2012-08-27 11:48:32

Potential long-term benefit observed for first time in ACS patients The first trial to study patients with acute coronary syndrome who do not undergo coronary stenting or bypass surgery found no significant difference between two anti-clotting drugs — prasugrel and clopidogrel — in preventing the first occurrence of death, heart attack or stroke, according to Duke University Medical Center cardiologists. The study also showed no difference in serious bleeding complications....

2012-08-23 10:56:29

Autoantibody may cause susceptibility to opportunistic infections A clinical study led by National Institutes of Health investigators has identified an antibody that compromises the immune systems of HIV-negative people, making them susceptible to infections with opportunistic microbes such as nontuberculous mycobacteria (NTM). In this study conducted at hospitals in Thailand and Taiwan, the researchers found that the majority of study participants with opportunistic infections made an...

2012-08-16 13:08:51

Oral drug shows clinical response and remission in some patients An investigational drug currently under FDA review for the treatment of rheumatoid arthritis has now shown positive results in patients with moderate-to-severe ulcerative colitis, according to researchers at the University of California San Diego, School of Medicine.
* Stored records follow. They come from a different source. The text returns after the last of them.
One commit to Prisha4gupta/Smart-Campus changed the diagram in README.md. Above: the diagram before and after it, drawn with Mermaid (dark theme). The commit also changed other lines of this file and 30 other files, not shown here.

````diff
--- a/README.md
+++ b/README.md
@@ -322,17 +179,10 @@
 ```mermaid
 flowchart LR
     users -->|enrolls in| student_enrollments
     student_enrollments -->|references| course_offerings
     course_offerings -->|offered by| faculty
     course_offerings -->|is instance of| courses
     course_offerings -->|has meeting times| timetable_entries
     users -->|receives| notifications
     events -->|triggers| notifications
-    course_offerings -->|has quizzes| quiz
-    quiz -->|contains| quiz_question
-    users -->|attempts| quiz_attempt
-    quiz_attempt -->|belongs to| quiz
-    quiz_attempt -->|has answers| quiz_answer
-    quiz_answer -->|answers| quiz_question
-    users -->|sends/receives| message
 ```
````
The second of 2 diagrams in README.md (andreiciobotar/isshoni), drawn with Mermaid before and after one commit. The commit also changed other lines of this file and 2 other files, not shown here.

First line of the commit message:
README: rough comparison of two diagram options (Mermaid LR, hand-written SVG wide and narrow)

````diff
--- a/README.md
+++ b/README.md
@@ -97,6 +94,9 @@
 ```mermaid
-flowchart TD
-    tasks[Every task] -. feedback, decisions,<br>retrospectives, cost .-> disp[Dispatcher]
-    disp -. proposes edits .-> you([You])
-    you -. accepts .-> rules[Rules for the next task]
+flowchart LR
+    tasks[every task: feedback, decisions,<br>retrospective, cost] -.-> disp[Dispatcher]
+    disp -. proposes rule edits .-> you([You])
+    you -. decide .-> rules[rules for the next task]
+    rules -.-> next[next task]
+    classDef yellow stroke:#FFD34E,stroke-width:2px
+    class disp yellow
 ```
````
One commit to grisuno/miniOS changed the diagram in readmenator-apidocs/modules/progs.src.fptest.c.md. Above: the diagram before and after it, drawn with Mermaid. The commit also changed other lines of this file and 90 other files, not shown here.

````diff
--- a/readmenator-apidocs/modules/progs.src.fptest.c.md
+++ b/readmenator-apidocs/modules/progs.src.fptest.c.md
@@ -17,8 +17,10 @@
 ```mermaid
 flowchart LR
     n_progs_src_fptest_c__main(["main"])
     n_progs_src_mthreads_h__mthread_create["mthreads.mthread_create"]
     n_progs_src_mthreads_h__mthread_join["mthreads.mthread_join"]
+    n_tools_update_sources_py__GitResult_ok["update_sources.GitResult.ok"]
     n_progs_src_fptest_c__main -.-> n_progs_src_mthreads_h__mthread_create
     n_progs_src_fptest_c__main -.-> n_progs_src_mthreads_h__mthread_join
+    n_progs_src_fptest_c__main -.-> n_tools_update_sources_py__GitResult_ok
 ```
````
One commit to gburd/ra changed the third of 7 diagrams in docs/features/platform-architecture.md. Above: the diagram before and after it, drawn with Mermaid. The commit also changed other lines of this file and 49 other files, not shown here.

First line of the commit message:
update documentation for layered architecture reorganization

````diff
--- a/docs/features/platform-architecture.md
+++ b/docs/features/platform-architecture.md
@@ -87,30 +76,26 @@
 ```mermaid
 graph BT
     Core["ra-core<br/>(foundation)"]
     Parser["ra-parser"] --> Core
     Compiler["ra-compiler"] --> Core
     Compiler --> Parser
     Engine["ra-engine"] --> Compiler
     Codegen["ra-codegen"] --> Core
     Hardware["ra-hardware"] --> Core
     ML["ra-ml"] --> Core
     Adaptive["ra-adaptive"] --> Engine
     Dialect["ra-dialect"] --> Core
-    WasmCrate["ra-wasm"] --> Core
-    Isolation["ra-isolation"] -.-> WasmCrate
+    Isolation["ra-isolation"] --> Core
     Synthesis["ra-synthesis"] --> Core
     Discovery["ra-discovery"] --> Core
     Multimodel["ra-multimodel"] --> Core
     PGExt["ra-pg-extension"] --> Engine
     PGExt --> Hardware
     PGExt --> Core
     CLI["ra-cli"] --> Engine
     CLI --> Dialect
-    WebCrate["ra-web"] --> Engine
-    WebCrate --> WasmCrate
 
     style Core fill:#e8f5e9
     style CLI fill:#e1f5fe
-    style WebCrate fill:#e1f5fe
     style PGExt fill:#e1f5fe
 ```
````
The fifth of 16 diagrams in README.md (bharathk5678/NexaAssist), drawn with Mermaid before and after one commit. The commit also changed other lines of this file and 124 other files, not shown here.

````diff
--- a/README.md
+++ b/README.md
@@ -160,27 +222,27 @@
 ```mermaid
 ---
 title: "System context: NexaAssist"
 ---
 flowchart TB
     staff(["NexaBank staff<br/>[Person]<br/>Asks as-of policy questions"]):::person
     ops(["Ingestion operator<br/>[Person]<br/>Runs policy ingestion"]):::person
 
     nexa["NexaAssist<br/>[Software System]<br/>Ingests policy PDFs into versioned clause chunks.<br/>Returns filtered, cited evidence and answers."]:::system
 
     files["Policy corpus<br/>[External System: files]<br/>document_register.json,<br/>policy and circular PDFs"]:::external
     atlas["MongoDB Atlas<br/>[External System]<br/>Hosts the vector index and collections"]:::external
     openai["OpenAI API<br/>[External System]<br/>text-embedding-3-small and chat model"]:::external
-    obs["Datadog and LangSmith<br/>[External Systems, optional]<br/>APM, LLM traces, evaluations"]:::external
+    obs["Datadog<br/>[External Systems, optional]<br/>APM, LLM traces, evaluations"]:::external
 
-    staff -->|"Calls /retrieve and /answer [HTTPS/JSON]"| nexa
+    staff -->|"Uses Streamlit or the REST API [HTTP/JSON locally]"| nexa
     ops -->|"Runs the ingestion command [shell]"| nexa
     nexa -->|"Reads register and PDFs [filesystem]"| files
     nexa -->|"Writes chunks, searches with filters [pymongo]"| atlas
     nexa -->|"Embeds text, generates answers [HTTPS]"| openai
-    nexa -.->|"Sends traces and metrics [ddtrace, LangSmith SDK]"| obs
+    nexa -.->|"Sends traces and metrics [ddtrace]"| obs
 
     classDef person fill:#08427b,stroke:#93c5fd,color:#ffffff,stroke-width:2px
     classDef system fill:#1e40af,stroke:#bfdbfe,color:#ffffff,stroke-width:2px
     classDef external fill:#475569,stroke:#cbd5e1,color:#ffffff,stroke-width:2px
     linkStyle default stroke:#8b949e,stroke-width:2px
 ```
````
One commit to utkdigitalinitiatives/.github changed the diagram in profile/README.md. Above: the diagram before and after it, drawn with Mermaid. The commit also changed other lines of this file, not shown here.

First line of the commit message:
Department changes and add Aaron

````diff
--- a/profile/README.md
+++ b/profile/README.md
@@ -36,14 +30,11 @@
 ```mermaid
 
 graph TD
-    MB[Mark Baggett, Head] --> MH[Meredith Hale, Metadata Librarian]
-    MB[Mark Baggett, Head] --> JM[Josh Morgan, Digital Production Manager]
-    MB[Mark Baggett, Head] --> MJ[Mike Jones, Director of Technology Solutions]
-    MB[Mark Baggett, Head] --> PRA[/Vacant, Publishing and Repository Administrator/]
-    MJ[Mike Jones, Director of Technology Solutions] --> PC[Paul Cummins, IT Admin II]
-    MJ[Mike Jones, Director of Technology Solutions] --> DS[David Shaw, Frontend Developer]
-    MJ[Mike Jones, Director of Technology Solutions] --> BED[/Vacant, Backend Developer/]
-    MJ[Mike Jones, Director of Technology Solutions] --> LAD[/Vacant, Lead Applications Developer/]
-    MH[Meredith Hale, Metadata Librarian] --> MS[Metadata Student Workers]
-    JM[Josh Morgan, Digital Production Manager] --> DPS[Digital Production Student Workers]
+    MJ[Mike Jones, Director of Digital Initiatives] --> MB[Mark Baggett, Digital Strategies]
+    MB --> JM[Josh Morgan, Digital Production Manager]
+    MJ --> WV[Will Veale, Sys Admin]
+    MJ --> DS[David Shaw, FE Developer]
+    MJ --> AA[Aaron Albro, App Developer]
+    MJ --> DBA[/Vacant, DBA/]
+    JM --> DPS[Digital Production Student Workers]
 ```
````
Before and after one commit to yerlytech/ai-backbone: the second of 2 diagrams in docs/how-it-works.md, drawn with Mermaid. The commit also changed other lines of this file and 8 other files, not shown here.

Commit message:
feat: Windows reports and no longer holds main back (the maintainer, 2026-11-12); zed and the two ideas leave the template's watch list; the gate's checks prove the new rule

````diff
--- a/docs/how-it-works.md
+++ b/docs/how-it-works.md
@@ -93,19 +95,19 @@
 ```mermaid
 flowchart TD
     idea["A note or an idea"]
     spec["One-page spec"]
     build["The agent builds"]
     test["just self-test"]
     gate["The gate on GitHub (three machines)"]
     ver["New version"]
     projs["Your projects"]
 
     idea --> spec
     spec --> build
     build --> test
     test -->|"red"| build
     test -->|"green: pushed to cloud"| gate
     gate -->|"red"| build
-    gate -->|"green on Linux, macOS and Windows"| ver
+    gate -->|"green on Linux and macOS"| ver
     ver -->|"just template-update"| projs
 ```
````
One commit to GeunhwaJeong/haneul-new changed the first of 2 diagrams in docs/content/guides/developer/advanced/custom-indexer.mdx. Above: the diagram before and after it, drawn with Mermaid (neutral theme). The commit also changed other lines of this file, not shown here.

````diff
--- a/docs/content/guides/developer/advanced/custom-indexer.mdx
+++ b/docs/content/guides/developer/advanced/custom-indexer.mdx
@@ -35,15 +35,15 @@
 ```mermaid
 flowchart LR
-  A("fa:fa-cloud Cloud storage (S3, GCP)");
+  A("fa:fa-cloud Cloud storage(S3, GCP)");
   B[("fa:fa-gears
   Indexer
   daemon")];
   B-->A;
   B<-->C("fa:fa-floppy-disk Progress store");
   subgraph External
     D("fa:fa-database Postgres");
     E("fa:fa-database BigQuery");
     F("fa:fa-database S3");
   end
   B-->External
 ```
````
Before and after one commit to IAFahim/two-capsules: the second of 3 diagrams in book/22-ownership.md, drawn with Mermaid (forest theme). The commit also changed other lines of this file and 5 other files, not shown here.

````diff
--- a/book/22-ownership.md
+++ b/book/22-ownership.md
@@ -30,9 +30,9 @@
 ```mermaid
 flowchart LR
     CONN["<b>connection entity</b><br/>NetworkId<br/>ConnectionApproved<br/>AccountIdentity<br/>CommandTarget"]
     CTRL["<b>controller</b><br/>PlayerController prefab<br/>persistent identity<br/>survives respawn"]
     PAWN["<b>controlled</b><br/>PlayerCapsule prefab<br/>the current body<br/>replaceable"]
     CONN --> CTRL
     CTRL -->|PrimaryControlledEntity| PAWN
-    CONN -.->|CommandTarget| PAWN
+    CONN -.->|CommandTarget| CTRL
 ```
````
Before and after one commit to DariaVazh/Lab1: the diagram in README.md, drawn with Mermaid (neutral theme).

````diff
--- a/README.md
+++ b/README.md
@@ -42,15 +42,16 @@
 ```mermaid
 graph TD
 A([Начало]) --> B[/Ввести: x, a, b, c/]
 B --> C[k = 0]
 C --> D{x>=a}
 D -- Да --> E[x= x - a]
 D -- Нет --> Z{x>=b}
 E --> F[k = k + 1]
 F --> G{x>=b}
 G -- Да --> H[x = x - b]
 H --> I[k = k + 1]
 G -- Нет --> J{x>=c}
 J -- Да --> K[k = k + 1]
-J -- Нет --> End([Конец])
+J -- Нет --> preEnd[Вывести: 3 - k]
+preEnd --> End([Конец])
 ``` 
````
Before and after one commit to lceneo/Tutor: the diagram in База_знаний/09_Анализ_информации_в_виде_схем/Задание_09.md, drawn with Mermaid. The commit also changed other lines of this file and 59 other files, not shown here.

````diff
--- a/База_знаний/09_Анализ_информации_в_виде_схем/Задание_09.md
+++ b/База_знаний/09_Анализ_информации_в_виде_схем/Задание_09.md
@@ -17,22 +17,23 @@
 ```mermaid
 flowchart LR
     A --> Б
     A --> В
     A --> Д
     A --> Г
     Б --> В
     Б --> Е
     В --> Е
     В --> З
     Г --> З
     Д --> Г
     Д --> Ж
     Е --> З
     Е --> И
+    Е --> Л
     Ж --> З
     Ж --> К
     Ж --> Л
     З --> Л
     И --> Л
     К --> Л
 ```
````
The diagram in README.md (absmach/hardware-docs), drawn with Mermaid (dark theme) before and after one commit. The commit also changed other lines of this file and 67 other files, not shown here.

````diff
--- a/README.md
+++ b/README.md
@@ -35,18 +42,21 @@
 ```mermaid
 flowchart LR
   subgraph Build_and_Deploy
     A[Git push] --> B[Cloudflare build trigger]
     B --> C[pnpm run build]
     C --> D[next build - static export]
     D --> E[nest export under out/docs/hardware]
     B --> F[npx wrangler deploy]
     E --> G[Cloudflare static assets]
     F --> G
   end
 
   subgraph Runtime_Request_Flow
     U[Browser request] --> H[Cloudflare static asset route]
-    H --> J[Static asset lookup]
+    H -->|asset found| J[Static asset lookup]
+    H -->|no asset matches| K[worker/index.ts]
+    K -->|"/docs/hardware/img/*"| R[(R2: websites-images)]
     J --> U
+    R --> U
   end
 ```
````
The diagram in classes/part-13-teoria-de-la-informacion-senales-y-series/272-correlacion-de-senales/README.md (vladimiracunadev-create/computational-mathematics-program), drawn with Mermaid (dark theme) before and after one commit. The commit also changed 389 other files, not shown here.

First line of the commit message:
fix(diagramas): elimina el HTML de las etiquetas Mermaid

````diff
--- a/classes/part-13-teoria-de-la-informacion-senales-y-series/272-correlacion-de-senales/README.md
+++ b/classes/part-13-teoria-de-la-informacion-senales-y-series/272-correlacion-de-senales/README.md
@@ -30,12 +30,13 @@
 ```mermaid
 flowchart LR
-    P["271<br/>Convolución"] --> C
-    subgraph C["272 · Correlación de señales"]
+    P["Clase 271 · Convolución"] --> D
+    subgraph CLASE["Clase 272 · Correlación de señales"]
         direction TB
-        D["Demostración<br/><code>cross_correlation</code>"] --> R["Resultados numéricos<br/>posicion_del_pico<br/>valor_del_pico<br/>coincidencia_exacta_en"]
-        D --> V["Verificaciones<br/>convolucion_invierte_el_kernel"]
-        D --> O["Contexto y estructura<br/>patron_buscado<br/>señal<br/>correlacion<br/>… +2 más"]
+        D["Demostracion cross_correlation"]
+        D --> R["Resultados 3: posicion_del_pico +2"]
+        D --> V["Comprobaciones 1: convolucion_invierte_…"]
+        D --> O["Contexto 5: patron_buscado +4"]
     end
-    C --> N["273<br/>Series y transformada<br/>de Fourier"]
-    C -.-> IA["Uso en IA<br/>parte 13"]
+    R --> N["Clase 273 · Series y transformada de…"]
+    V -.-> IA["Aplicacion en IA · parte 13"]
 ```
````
The study will appear in the August 16, 2012 issue of the New England Journal of Medicine (NEJM). Results from the phase 2 clinical trial showed the drug...

2012-08-03 01:04:45

In a Perspective article appearing in this week's New England Journal of Medicine, public health researchers examine how recommendations in a new report from the Institute of Medicine (IOM)–"Accelerating Progress in Obesity Prevention: Solving the Weight of the Nation"–square with American's opinions about the obesity epidemic. Over the last 30 years, rates of obesity have doubled among adults and tripled among children. The new IOM report summarizes growing evidence that these...

2012-08-02 22:21:21

New treatment option extends median survival time by more than 6 months Postmenopausal women with the most common type of metastatic breast cancer now have a new treatment option that lengthens their lives, according a study led by UC Irvine oncologist Dr. Rita Mehta and conducted by the Southwest Oncology Group. The findings appear in the Aug. 2 issue of the New England Journal of Medicine. A combination of the two anti-estrogen drugs anastrozole and fulvestrant extended the median...


Word of the Day
malpais
  • The ragged surface of a lava-flow.
'Malpais' translates from Spanish as 'bad land.'